When Standing Up For Yourself Gets You Down

Why is it so hard to say "no"?

Why is it so hard to say "no"?

Why is it so hard to say “no”? Why is it that asking for what we want or we need makes us anxious and stressed out? I know I’ve struggled with speaking up for myself. If you’ve had a hard time expressing yourself, here are some of the kinds of thoughts that might be standing in your way: 

  • “They won’t agree with me.”
  • “It doesn’t really mater what I want.”
  • “As long as everyone else is happy, I’m OK.”
  • “I can always do what I want another time.”
  • “I don’t want to seem selfish.”
  • “I don’t want to be a burden.”
  • “I’ll just go with the flow.”

Putting yourself out there can be very difficult, especially if you’re used to going along with others instead of expressing yourself. It might seem easier to keep quiet instead of speaking up, but being able to say, “No thanks, I can’t help you move next weekend,” or “I don’t really like Indian food. Can we eat somewhere else?” or “Sorry, I can’t watch your dog,” can be very liberating!

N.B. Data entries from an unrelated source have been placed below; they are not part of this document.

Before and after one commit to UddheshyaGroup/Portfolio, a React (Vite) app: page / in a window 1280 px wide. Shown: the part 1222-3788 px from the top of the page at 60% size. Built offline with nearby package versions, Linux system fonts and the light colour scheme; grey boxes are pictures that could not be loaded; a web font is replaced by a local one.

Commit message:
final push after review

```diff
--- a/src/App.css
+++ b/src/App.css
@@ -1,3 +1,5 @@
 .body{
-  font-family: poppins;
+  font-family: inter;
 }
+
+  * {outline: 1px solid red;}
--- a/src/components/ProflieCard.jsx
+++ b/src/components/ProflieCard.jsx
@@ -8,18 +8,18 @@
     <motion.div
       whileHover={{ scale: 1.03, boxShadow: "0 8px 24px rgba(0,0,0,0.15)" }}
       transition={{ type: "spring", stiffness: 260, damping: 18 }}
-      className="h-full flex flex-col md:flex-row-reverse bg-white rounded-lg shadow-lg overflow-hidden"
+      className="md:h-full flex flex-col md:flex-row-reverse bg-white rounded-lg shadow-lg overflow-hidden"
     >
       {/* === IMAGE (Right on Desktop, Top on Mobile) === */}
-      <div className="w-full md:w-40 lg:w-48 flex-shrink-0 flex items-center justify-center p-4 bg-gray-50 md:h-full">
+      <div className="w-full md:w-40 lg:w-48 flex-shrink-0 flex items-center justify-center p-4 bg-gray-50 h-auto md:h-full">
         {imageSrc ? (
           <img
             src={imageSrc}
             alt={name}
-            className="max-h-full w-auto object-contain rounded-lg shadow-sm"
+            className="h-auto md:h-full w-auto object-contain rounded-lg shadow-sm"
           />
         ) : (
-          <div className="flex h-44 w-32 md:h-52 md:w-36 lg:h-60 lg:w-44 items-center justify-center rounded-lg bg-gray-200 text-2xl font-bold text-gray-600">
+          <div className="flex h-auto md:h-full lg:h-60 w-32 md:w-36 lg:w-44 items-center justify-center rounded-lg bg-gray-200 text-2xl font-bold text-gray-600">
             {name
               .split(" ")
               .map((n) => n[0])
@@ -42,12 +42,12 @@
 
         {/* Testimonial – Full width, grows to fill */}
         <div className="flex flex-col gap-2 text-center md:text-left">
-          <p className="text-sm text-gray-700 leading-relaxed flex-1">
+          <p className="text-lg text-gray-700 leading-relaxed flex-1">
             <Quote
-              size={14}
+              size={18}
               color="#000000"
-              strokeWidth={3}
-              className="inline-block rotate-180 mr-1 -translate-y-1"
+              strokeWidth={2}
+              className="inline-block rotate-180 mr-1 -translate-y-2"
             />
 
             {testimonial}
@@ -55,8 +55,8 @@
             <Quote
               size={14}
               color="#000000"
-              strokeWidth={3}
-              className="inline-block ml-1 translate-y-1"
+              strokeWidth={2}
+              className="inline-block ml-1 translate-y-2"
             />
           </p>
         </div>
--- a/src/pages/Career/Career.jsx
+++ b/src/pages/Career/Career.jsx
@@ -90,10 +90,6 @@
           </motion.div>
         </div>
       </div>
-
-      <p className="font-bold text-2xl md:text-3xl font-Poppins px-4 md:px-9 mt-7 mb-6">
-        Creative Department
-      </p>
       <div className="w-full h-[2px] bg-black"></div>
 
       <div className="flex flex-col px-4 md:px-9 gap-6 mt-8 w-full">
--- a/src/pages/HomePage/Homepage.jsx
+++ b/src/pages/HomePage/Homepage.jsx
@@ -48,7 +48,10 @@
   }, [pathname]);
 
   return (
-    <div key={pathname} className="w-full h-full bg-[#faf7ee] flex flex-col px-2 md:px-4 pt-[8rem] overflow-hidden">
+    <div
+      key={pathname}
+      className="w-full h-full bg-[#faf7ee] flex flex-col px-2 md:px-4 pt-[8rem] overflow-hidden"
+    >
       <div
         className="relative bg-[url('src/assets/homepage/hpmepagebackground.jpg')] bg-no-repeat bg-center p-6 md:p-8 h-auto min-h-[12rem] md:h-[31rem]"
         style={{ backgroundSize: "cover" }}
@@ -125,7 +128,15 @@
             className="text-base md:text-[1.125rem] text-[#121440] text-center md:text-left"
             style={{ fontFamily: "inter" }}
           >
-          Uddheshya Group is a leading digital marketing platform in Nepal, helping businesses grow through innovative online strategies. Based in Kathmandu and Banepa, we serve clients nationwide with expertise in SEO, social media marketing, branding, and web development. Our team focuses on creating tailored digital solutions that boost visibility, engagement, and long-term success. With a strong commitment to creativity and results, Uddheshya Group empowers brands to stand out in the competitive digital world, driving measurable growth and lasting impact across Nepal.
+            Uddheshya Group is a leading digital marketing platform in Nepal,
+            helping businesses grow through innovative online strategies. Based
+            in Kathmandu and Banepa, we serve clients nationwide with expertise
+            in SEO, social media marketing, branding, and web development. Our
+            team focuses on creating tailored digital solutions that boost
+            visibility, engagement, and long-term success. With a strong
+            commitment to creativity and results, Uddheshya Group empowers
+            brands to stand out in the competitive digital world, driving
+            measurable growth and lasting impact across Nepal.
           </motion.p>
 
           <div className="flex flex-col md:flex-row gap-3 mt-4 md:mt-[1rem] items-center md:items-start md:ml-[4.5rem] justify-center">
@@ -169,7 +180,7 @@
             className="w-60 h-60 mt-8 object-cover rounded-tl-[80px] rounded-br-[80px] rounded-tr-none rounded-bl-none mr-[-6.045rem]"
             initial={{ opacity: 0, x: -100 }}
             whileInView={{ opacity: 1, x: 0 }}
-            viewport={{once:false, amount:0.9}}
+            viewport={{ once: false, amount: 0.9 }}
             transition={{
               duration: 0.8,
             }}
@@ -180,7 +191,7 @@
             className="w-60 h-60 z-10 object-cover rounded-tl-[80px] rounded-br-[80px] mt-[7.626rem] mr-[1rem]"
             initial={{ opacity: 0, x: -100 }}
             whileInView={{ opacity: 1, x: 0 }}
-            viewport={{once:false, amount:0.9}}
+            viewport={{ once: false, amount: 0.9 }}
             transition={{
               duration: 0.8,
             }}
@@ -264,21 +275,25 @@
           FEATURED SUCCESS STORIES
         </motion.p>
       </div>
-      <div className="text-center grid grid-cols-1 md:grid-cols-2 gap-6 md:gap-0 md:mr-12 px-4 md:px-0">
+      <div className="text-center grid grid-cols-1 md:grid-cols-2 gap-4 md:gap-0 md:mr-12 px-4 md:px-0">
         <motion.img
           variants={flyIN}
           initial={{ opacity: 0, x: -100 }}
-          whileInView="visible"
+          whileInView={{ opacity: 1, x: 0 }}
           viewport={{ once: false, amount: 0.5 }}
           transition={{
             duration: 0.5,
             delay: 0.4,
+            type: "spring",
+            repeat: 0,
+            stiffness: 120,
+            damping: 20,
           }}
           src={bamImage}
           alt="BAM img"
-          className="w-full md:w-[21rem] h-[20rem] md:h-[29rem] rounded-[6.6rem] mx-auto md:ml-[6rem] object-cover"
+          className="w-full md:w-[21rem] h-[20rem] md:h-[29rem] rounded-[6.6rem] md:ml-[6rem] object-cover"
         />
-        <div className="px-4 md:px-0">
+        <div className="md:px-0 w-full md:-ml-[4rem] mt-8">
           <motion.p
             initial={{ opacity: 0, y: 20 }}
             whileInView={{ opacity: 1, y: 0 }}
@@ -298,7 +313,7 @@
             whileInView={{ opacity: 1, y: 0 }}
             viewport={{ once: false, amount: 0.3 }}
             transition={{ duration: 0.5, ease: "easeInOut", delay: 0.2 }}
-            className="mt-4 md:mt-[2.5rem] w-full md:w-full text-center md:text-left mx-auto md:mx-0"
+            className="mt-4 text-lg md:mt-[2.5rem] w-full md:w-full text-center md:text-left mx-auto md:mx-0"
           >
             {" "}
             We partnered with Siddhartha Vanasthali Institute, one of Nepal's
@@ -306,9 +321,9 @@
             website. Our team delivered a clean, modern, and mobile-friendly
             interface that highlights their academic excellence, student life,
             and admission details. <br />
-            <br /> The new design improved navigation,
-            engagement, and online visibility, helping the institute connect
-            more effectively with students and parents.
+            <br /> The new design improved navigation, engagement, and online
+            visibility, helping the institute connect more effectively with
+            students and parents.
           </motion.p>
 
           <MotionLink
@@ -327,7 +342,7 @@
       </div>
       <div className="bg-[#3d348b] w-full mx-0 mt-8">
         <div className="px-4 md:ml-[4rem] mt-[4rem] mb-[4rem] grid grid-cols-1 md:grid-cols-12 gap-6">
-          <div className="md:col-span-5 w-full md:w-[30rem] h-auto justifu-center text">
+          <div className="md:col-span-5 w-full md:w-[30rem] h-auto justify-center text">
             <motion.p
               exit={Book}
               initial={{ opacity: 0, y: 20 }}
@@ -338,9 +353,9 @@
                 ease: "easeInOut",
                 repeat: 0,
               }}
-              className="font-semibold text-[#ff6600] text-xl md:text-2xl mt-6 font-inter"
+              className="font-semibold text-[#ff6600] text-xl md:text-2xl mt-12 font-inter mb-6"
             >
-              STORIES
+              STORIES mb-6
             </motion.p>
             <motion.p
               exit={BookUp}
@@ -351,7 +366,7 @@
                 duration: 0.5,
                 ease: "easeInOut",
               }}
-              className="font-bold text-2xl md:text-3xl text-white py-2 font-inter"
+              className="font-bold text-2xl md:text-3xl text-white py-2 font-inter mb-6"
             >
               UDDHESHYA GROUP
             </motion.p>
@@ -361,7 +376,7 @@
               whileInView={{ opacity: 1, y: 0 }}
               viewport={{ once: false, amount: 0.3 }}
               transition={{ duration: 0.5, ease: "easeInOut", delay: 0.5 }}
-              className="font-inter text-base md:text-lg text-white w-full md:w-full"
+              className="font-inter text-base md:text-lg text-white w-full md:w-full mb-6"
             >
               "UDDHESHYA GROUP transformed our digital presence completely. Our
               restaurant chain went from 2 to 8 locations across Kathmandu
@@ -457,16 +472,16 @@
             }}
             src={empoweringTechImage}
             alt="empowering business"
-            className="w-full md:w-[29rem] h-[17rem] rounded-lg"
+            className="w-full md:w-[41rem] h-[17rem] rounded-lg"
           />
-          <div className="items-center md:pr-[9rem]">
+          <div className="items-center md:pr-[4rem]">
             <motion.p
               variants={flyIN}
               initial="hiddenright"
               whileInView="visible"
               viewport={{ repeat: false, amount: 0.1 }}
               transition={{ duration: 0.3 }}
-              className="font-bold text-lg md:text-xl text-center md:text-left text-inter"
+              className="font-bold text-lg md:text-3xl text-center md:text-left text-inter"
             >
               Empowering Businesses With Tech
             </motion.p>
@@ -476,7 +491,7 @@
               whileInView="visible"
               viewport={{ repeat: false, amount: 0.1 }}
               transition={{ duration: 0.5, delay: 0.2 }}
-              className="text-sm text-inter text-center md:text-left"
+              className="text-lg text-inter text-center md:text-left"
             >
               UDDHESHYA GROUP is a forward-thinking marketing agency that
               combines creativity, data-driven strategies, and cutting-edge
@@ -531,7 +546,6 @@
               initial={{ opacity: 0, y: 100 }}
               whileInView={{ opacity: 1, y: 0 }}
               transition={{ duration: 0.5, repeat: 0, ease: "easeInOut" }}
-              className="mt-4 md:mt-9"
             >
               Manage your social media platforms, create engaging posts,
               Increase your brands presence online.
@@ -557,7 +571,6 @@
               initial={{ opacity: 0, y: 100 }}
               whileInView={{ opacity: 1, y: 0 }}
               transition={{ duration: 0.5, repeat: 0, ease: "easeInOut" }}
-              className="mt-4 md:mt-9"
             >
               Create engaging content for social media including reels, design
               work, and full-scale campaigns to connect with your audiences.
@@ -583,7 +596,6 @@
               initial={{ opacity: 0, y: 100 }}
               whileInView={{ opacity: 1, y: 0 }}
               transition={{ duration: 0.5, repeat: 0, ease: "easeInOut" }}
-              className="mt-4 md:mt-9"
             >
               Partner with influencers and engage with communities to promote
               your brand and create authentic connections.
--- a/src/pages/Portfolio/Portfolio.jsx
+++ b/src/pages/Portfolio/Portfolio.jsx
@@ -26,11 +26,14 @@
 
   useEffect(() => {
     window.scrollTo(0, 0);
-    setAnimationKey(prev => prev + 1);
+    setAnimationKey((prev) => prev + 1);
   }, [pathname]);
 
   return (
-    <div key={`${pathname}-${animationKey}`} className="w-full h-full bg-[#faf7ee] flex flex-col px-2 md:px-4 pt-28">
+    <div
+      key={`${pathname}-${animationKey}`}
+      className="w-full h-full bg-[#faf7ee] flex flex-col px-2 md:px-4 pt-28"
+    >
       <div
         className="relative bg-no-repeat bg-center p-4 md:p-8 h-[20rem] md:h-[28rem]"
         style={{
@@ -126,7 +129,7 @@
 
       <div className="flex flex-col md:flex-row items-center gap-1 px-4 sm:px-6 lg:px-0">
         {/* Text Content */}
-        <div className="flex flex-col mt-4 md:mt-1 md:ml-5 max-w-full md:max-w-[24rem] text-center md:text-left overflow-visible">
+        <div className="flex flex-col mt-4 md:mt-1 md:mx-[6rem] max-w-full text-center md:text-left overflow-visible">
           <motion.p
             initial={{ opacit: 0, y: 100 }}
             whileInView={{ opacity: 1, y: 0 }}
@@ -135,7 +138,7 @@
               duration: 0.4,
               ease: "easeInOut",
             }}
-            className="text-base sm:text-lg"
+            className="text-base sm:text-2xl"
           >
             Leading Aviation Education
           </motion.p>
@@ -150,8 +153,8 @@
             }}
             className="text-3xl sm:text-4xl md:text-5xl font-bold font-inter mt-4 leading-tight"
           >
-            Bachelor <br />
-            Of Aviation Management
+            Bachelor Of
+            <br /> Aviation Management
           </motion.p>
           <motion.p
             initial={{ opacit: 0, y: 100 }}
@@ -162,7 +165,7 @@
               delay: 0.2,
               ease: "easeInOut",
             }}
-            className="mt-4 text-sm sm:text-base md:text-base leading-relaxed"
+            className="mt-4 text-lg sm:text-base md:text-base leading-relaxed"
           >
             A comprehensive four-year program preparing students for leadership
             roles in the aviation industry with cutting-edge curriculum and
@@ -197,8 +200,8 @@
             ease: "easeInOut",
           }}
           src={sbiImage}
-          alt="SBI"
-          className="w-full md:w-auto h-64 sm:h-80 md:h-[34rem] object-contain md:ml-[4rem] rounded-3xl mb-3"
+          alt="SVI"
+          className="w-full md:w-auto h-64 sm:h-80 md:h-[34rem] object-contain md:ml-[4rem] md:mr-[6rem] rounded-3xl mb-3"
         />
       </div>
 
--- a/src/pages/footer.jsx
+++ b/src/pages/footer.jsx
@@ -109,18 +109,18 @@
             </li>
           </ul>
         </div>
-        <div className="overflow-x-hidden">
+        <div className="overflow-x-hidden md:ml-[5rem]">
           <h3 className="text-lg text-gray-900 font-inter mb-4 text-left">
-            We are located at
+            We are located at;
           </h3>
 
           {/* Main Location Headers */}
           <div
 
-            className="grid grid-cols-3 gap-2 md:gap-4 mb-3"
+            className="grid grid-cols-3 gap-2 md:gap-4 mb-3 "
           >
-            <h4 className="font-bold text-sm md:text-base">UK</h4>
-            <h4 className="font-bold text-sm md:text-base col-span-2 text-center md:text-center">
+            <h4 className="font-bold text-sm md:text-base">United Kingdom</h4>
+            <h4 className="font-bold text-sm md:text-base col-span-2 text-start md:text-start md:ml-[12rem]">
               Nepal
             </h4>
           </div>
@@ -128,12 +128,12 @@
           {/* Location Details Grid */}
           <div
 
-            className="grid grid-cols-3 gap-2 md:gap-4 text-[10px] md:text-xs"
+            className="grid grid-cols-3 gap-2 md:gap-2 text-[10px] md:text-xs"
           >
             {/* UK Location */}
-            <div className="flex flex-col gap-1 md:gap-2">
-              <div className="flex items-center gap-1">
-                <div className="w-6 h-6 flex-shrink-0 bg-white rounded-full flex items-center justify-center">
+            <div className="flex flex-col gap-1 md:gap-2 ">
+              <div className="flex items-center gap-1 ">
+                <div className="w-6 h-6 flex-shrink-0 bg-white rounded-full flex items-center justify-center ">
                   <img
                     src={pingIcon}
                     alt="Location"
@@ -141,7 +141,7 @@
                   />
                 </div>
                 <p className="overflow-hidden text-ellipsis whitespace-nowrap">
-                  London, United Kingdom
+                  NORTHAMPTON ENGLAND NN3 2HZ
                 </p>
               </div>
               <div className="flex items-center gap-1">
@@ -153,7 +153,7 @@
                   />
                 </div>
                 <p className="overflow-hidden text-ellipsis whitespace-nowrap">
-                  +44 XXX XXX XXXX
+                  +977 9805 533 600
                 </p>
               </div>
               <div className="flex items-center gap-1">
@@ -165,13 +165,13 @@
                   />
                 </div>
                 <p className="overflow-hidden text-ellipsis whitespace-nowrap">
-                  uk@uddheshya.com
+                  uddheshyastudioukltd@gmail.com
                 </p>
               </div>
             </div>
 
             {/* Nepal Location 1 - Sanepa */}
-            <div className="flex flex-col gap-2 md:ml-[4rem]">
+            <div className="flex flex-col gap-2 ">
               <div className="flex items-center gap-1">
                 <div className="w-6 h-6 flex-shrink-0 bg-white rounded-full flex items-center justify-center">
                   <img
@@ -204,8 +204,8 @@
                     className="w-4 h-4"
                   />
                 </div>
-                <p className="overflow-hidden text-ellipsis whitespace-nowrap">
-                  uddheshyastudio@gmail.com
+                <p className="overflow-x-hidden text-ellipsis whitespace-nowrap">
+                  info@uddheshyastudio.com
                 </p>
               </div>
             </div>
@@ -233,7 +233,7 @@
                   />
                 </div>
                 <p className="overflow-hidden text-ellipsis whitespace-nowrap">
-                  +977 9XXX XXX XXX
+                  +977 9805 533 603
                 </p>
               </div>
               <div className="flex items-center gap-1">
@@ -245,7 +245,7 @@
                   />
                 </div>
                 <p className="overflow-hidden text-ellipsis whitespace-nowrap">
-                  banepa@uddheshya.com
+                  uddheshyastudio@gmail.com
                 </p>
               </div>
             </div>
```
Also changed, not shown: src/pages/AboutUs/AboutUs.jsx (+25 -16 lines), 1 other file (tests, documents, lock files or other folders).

If you find you’re always deferring to others, or helping out when you don’t really want to, you might be feeling:

  • Resentful
  • Angry
  • Anxious
  • Taken for granted
  • Guilty

Steps To Help Understand What You Want

  1. When someone asks for your opinion about where to go or what to do, or if they’re asking a for a favor, and you’re feeling stuck or uncomfortable about speaking up, ask to have some time to think about it.
  2. Sit with the request and ask yourself, “What’s coming up for me right now?” Do you feel obligated? Are you afraid you might make the wrong choice? Are you feeling burdened? Would you like to say “no,” but are worried they’ll be mad at you?
  3. Whatever it is you’re feeling, it’s OK. Sit with it, acknowledge it and welcome the feelings.
  4. Once you’ve acknowledged how you feel, repeat the request to yourself. Now you can weigh it with more clarity.
  5. If you find that you really don’t want to do the favor, or that you’d rather eat in than dine out (or whatever the options are), practice saying what you want out loud. Sometimes I find it helpful to write down a few notes about what I want to say, and then I rehearse it.
  6. After you’ve gotten in touch with your feelings and what you want to say, you’re in a better position to respond. Call, text, email or talk to the requester and tell him or her your decision.

Sometimes we do have to do things we don’t want to. I get that. The problem comes when you find that you’re not comfortable expressing your needs, and you’re always doing things that you don’t want to do. If this sounds like you, try the steps above and let me know if they helped!

Elizabeth Cush, MA, LGPC is a therapist and the owner of Progression Counseling in Annapolis, Md. She helps busy, overwhelmed men and women manage their anxiety and stress so they can live their lives with more ease, contentment and purpose.

Photos courtesy of Jimmy Bay for